After a return to growth in September, the information technology sector saw deal volume drop year over year in October, even as transaction values remained robust.
The month saw 181 deals, down 13.0% from October 2019. However, Advanced Micro Devices Inc.'s $38.53 billion bid for programmable hardware company Xilinx Inc. led a high-dollar roster that included five other transactions over the ten-figure mark. The month added momentum to a return to business for information technology M&A and M&A advisers.
Advisory units from Bank of America Corp. and Morgan Stanley provided fairness opinions and consulting services for Xilinx on the transaction. Both those firms are reaping substantial fees from the semiconductor megamerger trend. In July, they agreed to advise Analog Devices Inc. on its over $20 billion acquisition of Maxim Integrated Products Inc., which marked a return to the information technology transaction market after the pandemic slump. Morgan Stanley signed another microchip megamerger contract in September, advising NVIDIA Corp. on its $40 billion acquisition of U.K.-based ARM Ltd.
Advisory fees were not disclosed for Bank of America or Morgan Stanley on any of those semiconductor deals, but for comparison, in 2019 a Bank of America unit advised and provided a fairness opinion for Global Payments Inc.'s $26.71 billion acquisition of Total Systems Inc. It collected $23.0 million in fees on that consultation, as well as $2.0 million for the fairness opinion.
The Xilinx transaction is not only the largest deal ever undertaken by AMD, but the second-largest of the semiconductor sector since 2000. The consolidation of the sector is intensifying competition, and AMD's combination with Xilinx will help it advance its market position against the biggest player in the chip business, Intel Corp., as well as its biggest rival, Nvidia, according to 451 Research analysts John Abbott and Scott Denne. A surge in AMD's market capitalization facilitated the deal and the 11.9x multiple on Xilinx's trailing revenue. That was just under AMD's valuation leading up to the deal, which represented a big jump from its 6.3x multiple only a year ago, according to the analysts' report on the transaction. 451 Research is an offering of S&P Global Market Intelligence.

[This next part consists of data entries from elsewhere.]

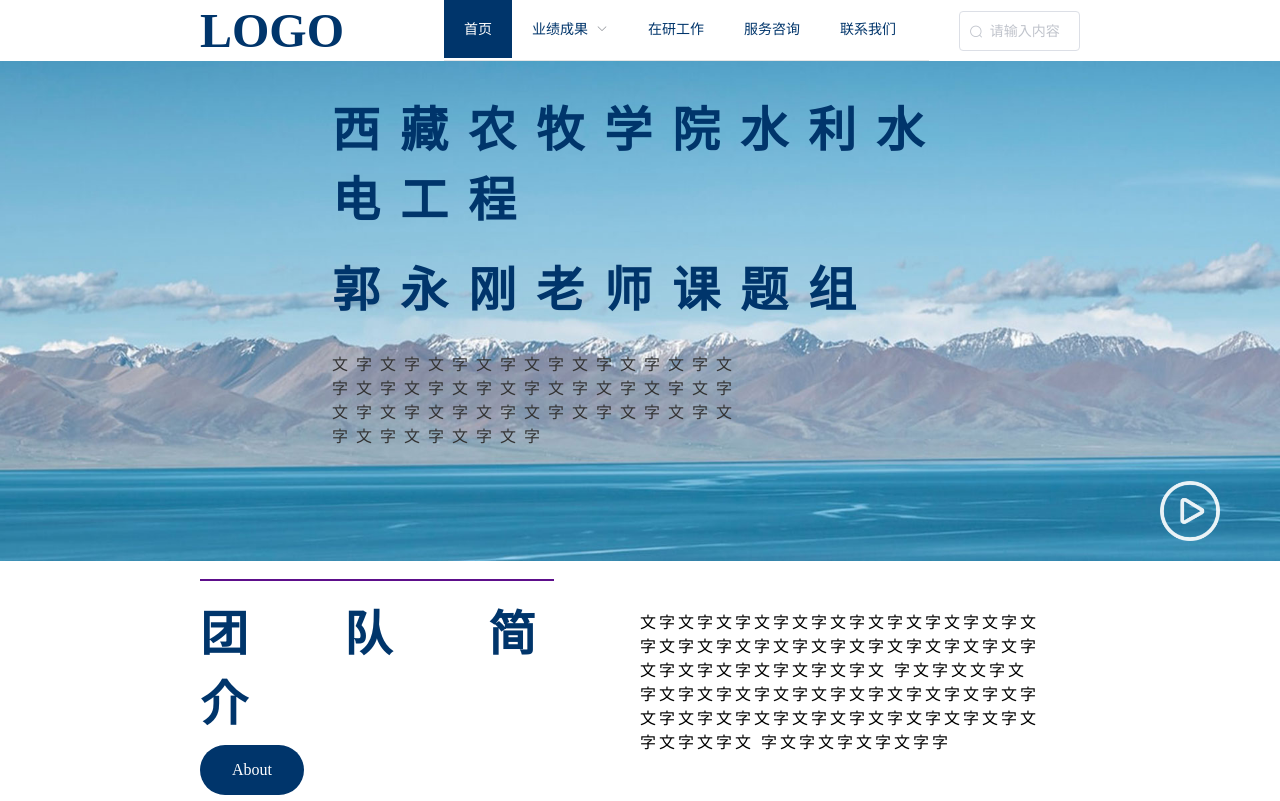
Repository: BLSY/xzust
Page: /
An editor plug-in stored every save of this project. The page is shown before and after a run of saves, followed by the edit.
The browser window is 1280 px wide. The pictures show the whole page.
The project was rebuilt for these pictures with package versions that can differ from the ones it lists, and the page was loaded fresh each time.

Above is the page before, as saved 2022-11-27 10:05:27.

After the next 2 saves:
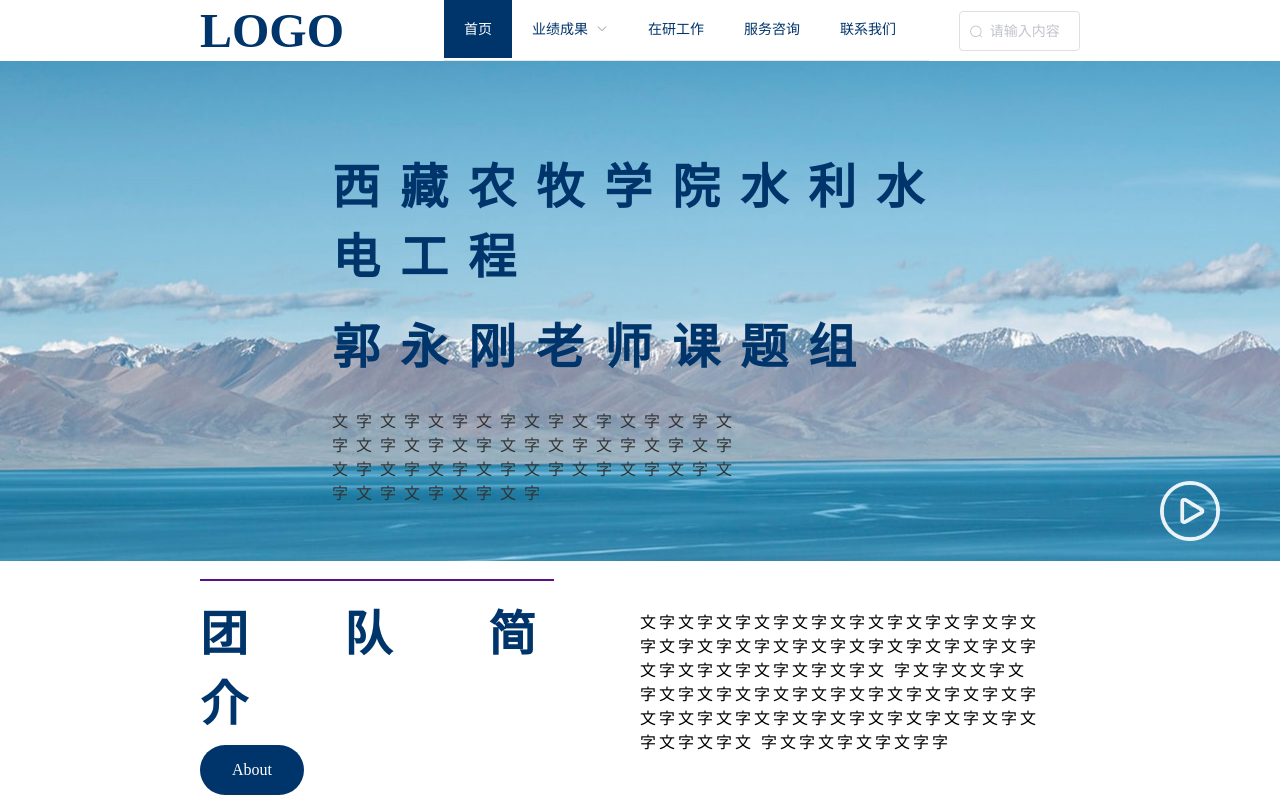
The 2 saves are shown as one change because they came seconds apart.
The last was saved 13 s later.
--- a/src/components/HelloWorld.vue
+++ b/src/components/HelloWorld.vue
@@ -137,7 +137,7 @@
   background-size:100% 100% ;
   position: relative;
   height: 500px;
-  font-display: flex;
+  display: flex;
   align-items: center;
   justify-content: center;
   text-align: center;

The consolidation in the semiconductor space is partly driven by demand for data-center management technology as more and more computing moves to the cloud, analysts told S&P Global Market Intelligence. Also supporting the consolidation are rising valuations. AMD's beanstalk growth in market cap represented a 126.8% surge in stock price during the past 12 months. Nvidia shares during the same period grew by 144.3%.
The wave of semiconductor consolidation did not stop at the AMD-Xilinix deal. The second- and third-largest deals of October were also in the sector. Bank of America again showed up as an advisor for Intel on its $9.0 billion sale of its NAND SSD, component and wafer business and NAND memory manufacturing facility in China to Korean semiconductor company SK hynix Inc. Bank of America worked alongside a Korean Citigroup Inc. unit, which advised SK hynix.
Intel may have been motivated to sell those assets due to the rising cost of manufacturing advanced chips. Intel is one of the few companies left that both designs and manufactures its own products, whereas its competitors design chips and outsource manufacturing to foundries. Conversely, the AMD-Xilinx deal is a validation of the outsourced model employed by other semiconductor designers, an analyst told S&P Global Market Intelligence.
Qatalyst Partners LP and JPMorgan Chase & Co. advisers worked on the second-largest transaction of the month, Marvell Technology Group Ltd.'s $9.46 billion acquisition of high-speed analog and mixed-signal semiconductor company Inphi Corp.
Outside of the semiconductor space, Visa Inc.'s $4.90 billion acquisition of fintech company Plaid Inc. may be in jeopardy after the U.S. Justice Department launched an antitrust lawsuit against Visa, arguing that the combination would eliminate a competitor that has been developing "an innovative new solution that would be a substitute" for Visa's online debit services. The Justice Department called Visa a monopolist in online debit and pointed to the company CEO's description of the Plaid acquisition as an "insurance policy" against a potential threat.
While fees were not disclosed, termination of the Visa-Plaid transaction could put adviser revenues in jeopardy for Goldman Sachs Group Inc. and Lazard Ltd.